Yet according to the previous articles by the NYT and WSJ, everything crumbled this morning. The hero was in contract with the corporate villain of Verizon! They were in talks to apparently push net neutrality to the side, to sign a contract ignoring their own principles. Or… were they?

Google immediately issued a tweet against the NYT:

@NYTimes is wrong. We’ve not had any convos with VZN about paying for carriage of our traffic. We remain committed to an open internet.

Gizmodo, the technology blog, also managed to receive communication from VZW stating that the articles released by the NYT and WSJ were false. So where is the truth here? Apparently the story was so flimsy that Gizmodo removed their own article on the subject after only a few hours. Now tech news sites such as PC Mag are questioning the validity of the root articles. How is it that technology magazines and their readership — arguably the ones who brought in (and embraced) digital, fast news — are the ones being patient and picking stories apart rather than their major news counterparts who are supposed to be the experts at this sort of thing?
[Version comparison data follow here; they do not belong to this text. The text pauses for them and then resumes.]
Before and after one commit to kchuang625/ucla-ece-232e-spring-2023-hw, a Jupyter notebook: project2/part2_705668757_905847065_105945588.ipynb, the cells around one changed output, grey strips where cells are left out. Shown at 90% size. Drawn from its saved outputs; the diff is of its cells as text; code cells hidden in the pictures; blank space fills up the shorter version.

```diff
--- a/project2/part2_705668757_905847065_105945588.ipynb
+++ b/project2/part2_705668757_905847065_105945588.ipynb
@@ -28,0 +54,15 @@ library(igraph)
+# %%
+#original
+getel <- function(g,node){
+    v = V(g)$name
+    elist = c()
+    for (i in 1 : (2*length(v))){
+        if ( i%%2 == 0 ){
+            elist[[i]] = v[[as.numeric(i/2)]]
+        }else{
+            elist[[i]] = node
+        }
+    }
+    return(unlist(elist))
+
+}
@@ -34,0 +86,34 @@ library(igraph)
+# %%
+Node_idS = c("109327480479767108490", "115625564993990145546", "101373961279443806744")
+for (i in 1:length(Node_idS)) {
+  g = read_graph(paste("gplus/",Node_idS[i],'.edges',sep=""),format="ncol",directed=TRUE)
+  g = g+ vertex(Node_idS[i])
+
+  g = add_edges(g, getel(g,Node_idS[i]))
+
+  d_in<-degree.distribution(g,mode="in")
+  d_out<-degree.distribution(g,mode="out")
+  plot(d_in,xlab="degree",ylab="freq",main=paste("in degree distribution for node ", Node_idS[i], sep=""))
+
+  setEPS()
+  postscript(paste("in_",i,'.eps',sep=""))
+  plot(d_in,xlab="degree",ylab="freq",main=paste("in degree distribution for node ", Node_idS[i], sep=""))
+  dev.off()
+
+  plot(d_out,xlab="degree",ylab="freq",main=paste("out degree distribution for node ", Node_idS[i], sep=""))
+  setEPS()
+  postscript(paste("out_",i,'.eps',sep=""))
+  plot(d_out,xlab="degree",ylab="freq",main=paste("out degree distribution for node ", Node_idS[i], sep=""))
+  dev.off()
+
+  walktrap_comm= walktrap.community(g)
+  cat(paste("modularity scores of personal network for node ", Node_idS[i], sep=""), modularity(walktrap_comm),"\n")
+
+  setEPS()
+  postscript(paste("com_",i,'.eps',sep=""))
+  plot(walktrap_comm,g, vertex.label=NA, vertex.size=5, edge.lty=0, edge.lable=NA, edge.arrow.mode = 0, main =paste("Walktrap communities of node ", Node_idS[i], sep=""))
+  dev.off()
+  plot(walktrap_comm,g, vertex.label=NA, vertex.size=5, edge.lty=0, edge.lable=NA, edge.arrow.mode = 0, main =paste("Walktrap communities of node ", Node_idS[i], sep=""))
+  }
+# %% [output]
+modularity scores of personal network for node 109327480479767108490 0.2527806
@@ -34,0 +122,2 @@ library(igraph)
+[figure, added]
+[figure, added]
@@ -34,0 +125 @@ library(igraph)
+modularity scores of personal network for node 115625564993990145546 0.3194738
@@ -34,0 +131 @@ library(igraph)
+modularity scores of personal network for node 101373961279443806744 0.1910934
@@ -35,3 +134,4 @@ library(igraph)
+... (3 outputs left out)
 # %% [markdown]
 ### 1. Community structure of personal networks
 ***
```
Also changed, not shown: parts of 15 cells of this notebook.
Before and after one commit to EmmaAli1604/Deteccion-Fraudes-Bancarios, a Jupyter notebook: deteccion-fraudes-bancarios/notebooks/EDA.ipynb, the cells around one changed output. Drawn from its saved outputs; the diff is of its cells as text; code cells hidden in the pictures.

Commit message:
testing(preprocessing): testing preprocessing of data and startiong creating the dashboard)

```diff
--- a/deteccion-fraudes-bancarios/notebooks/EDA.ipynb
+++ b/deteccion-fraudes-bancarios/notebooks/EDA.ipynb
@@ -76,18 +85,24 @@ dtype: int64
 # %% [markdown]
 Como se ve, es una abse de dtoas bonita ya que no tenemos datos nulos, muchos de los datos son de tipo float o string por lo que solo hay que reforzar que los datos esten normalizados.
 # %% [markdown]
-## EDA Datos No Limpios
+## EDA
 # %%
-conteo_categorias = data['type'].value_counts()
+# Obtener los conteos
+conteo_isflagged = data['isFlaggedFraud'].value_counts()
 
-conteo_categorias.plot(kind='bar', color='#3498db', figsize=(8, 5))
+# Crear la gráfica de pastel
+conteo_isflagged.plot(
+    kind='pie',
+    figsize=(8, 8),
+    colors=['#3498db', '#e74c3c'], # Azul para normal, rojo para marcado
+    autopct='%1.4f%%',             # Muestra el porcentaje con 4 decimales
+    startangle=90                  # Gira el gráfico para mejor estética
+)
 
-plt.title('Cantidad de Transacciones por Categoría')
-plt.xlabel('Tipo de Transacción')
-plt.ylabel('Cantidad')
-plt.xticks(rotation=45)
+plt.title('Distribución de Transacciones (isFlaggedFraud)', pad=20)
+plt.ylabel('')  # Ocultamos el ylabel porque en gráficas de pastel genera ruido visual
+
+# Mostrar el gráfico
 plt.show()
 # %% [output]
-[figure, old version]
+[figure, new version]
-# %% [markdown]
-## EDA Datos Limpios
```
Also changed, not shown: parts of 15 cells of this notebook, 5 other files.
Did the NYT or WSJ even consider the impact of their articles? Or did they just know how much traffic and interest they would pull in and knew that they weren’t reporting the facts 100%?

Even though the Google news “slip” is far cry from the media circus caused by Shirley Sharrod, they certainty have some things in common. The focus on “breaking the story” for the sake of traffic, readership and viewer-ship is for sure a dangerous one — and as consumers of news, we all need to be aware of it, or else we will fall for the sensationalism and have our minds melt into the proverbial soup of junk journalism.

Still, this sort of thing really isn’t anything new — it is just becoming more obvious now-a-days. Luckily enough for us we live in a digital age were information is everywhere. While the truth is sometimes buried deep within that information, scattered about and covered in muck, it is apparent that we stand a much better chance of finding it with our own hands instead of waiting on the news conglomerate to find it for us.


The Gizmodo article is back up ( and seems to have another couple comments. With more details coming out the story seems less nefarious, as I anticipated. It seems like the NYT and WSJ are also updating their articles as well — which is great, except it is hours after the rebuttal. Wouldn’t have been smarter to report the story as “talks” between both companies and then expand on that later?

Oh, of course. That isn’t interesting enough.